▶ _Exercise aim_: All of the records below are to be given again word for word, with the pictures removed.

▶ _Input data_:

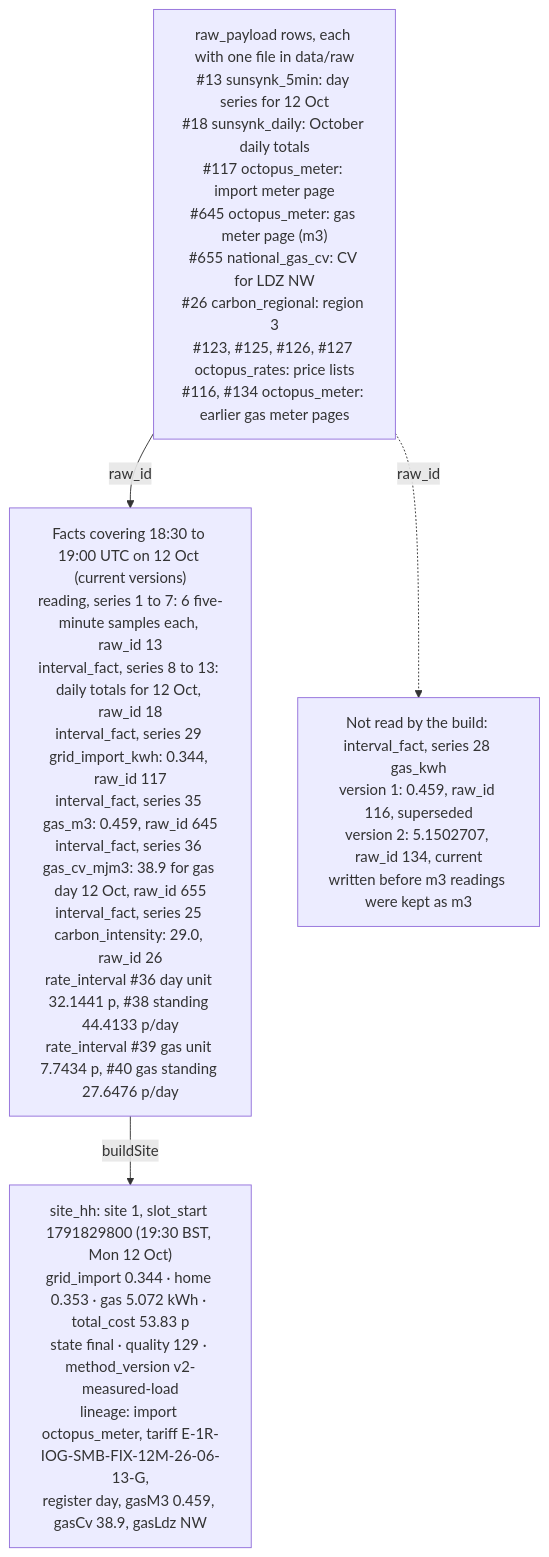
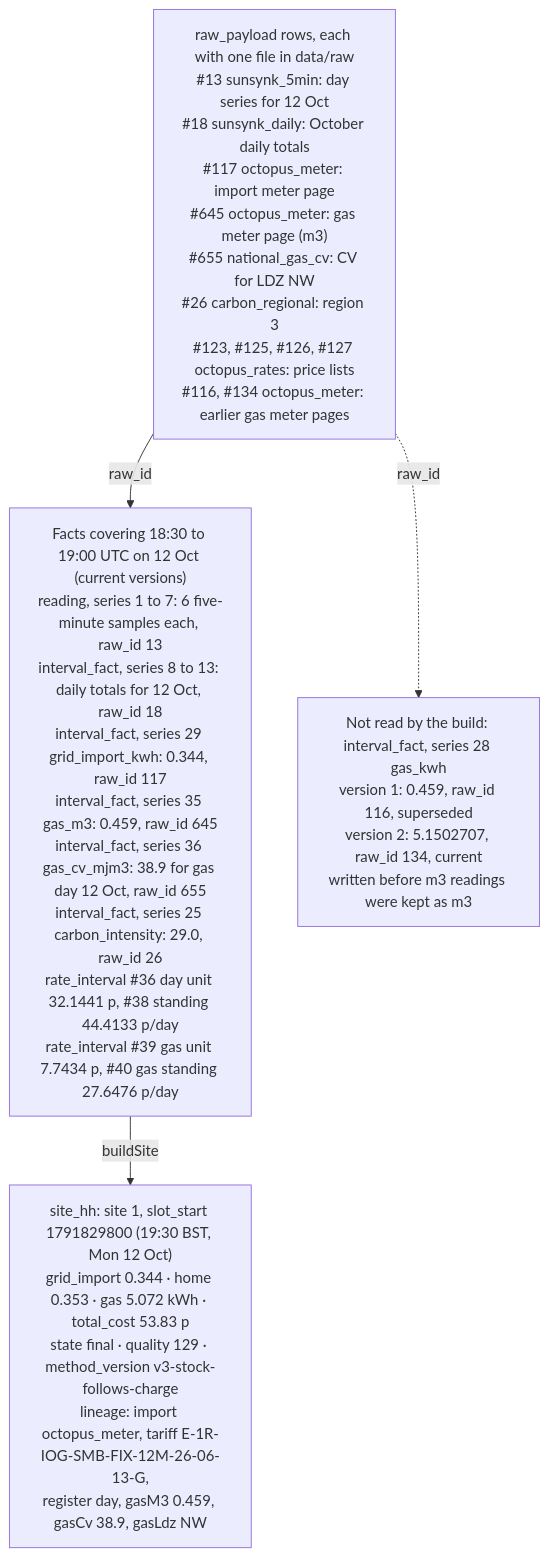
One commit to sshahriazz/energiebee-core-prototype changed the diagram in docs/diagrams/db-lineage.mmd. Above: the diagram before and after it, drawn with Mermaid. The commit also changed 18 other files, not shown here.

First line of the commit message:
feat: enhance energy flow calculations and UI details

```diff
--- a/docs/diagrams/db-lineage.mmd
+++ b/docs/diagrams/db-lineage.mmd
@@ -1,8 +1,8 @@
 flowchart TB
   RAW["raw_payload rows, each with one file in data/raw<br/>#13 sunsynk_5min: day series for 12 Oct<br/>#18 sunsynk_daily: October daily totals<br/>#117 octopus_meter: import meter page<br/>#645 octopus_meter: gas meter page (m3)<br/>#655 national_gas_cv: CV for LDZ NW<br/>#26 carbon_regional: region 3<br/>#123, #125, #126, #127 octopus_rates: price lists<br/>#116, #134 octopus_meter: earlier gas meter pages"]
   FACTS["Facts covering 18:30 to 19:00 UTC on 12 Oct (current versions)<br/>reading, series 1 to 7: 6 five-minute samples each, raw_id 13<br/>interval_fact, series 8 to 13: daily totals for 12 Oct, raw_id 18<br/>interval_fact, series 29 grid_import_kwh: 0.344, raw_id 117<br/>interval_fact, series 35 gas_m3: 0.459, raw_id 645<br/>interval_fact, series 36 gas_cv_mjm3: 38.9 for gas day 12 Oct, raw_id 655<br/>interval_fact, series 25 carbon_intensity: 29.0, raw_id 26<br/>rate_interval #36 day unit 32.1441 p, #38 standing 44.4133 p/day<br/>rate_interval #39 gas unit 7.7434 p, #40 gas standing 27.6476 p/day"]
   OLD["Not read by the build: interval_fact, series 28 gas_kwh<br/>version 1: 0.459, raw_id 116, superseded<br/>version 2: 5.1502707, raw_id 134, current<br/>written before m3 readings were kept as m3"]
-  HH["site_hh: site 1, slot_start 1791829800 (19:30 BST, Mon 12 Oct)<br/>grid_import 0.344 · home 0.353 · gas 5.072 kWh · total_cost 53.83 p<br/>state final · quality 129 · method_version v2-measured-load<br/>lineage: import octopus_meter, tariff E-1R-IOG-SMB-FIX-12M-26-06-13-G,<br/>register day, gasM3 0.459, gasCv 38.9, gasLdz NW"]
+  HH["site_hh: site 1, slot_start 1791829800 (19:30 BST, Mon 12 Oct)<br/>grid_import 0.344 · home 0.353 · gas 5.072 kWh · total_cost 53.83 p<br/>state final · quality 129 · method_version v3-stock-follows-charge<br/>lineage: import octopus_meter, tariff E-1R-IOG-SMB-FIX-12M-26-06-13-G,<br/>register day, gasM3 0.459, gasCv 38.9, gasLdz NW"]
   RAW -- "raw_id" --> FACTS
   FACTS -- "buildSite" --> HH
   RAW -. "raw_id" .-> OLD
```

▶ _The answer_:
One commit to sshahriazz/energiebee-core-prototype changed the diagram in docs/diagrams/db-lineage.mmd. Above: the diagram before and after it, drawn with Mermaid. The commit also changed 18 other files, not shown here.

First line of the commit message:
feat: enhance energy flow calculations and UI details

```diff
--- a/docs/diagrams/db-lineage.mmd
+++ b/docs/diagrams/db-lineage.mmd
@@ -1,8 +1,8 @@
 flowchart TB
   RAW["raw_payload rows, each with one file in data/raw<br/>#13 sunsynk_5min: day series for 12 Oct<br/>#18 sunsynk_daily: October daily totals<br/>#117 octopus_meter: import meter page<br/>#645 octopus_meter: gas meter page (m3)<br/>#655 national_gas_cv: CV for LDZ NW<br/>#26 carbon_regional: region 3<br/>#123, #125, #126, #127 octopus_rates: price lists<br/>#116, #134 octopus_meter: earlier gas meter pages"]
   FACTS["Facts covering 18:30 to 19:00 UTC on 12 Oct (current versions)<br/>reading, series 1 to 7: 6 five-minute samples each, raw_id 13<br/>interval_fact, series 8 to 13: daily totals for 12 Oct, raw_id 18<br/>interval_fact, series 29 grid_import_kwh: 0.344, raw_id 117<br/>interval_fact, series 35 gas_m3: 0.459, raw_id 645<br/>interval_fact, series 36 gas_cv_mjm3: 38.9 for gas day 12 Oct, raw_id 655<br/>interval_fact, series 25 carbon_intensity: 29.0, raw_id 26<br/>rate_interval #36 day unit 32.1441 p, #38 standing 44.4133 p/day<br/>rate_interval #39 gas unit 7.7434 p, #40 gas standing 27.6476 p/day"]
   OLD["Not read by the build: interval_fact, series 28 gas_kwh<br/>version 1: 0.459, raw_id 116, superseded<br/>version 2: 5.1502707, raw_id 134, current<br/>written before m3 readings were kept as m3"]
-  HH["site_hh: site 1, slot_start 1791829800 (19:30 BST, Mon 12 Oct)<br/>grid_import 0.344 · home 0.353 · gas 5.072 kWh · total_cost 53.83 p<br/>state final · quality 129 · method_version v2-measured-load<br/>lineage: import octopus_meter, tariff E-1R-IOG-SMB-FIX-12M-26-06-13-G,<br/>register day, gasM3 0.459, gasCv 38.9, gasLdz NW"]
+  HH["site_hh: site 1, slot_start 1791829800 (19:30 BST, Mon 12 Oct)<br/>grid_import 0.344 · home 0.353 · gas 5.072 kWh · total_cost 53.83 p<br/>state final · quality 129 · method_version v3-stock-follows-charge<br/>lineage: import octopus_meter, tariff E-1R-IOG-SMB-FIX-12M-26-06-13-G,<br/>register day, gasM3 0.459, gasCv 38.9, gasLdz NW"]
   RAW -- "raw_id" --> FACTS
   FACTS -- "buildSite" --> HH
   RAW -. "raw_id" .-> OLD
```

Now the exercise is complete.